- Pine Siskin and Common Redpoll– An “invasion” year for winter finches, these were the first of either species RRBO has banded; the redpoll set a very early new date for Dearborn. Along with them were a couple of Red-breasted Nuthatches, also enjoying an invasion year.
- A Yellow-bellied Sapsucker was only our second, and appeared in a net run with two other rarely banded species: two Scarlet Tanagers and a Blue-headed Vireo.
Other species with a story:
- Species with above average numbers. A real story this fall was Fox Sparrows. Our fall average is 4, with our highest previous total being 8. This year we banded 21, with more still being banded and observed post-season. Our only Brown Creeper of the season was a recently fledged juvenile in mid-August. Last year we banded a record number of Black-throated Blue Warblers with 20; observers across the country reported this species in numbers well above average. We banded 18 this fall, another good showing. Five Connecticut Warblers is a good total for this elusive species. Well above average were 38 Northern Cardinals…ouch. A new set of nets in an open area helped boost our totals for White-crowned Sparrow to a new high of 41 (previous high, 24).
- Big misses included Mourning Warbler, Yellow-bellied Flycatcher (none banded in all of 1999!), Common Grackle, Brown-headed Cowbird, and Winter Wren.
- Appearing in low numbers were Hermit Thrushes, with only 31. Our fall average is 53, and last year we set a record with 101. Veeries put in a dismal showing with only three, but are our least frequently banded thrush.

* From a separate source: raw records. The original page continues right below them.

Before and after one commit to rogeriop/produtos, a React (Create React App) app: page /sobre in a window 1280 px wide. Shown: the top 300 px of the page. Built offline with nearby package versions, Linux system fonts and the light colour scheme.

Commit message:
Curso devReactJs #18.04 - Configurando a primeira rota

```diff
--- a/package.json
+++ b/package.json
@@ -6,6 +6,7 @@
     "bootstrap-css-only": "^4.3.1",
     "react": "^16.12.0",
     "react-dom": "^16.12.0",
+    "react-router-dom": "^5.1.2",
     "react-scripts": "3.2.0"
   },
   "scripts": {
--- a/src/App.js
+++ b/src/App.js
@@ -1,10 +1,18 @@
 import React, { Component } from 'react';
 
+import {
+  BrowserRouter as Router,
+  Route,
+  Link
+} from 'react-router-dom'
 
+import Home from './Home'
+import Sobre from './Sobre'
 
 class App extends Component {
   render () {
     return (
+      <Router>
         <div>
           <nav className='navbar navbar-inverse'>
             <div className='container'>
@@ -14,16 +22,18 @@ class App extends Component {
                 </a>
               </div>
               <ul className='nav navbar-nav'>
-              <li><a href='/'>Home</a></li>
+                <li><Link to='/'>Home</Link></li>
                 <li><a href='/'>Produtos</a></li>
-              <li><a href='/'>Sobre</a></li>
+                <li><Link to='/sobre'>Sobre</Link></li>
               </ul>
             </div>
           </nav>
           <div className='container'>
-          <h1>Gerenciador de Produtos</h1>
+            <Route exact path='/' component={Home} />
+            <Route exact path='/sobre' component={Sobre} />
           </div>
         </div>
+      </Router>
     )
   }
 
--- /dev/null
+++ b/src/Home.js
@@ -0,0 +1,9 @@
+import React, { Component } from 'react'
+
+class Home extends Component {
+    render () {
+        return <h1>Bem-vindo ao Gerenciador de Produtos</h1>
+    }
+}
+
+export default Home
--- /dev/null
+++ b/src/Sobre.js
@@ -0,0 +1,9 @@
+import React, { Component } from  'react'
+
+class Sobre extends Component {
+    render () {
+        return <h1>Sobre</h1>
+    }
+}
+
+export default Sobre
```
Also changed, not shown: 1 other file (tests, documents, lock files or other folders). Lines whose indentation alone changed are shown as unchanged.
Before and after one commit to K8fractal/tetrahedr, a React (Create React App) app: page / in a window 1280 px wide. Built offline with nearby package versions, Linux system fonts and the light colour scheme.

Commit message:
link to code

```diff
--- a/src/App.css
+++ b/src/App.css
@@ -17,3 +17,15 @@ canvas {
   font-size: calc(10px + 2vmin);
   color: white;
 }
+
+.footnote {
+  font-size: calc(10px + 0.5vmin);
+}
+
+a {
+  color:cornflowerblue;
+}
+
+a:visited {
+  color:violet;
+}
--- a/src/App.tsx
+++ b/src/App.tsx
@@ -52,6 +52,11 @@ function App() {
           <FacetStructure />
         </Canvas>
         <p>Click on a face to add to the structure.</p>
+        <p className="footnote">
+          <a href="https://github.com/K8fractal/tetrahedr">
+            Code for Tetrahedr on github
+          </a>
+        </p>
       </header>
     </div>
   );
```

- We also did some Northern Saw-whet Owl banding, with 20 banded. Details here.
Back to overviews/index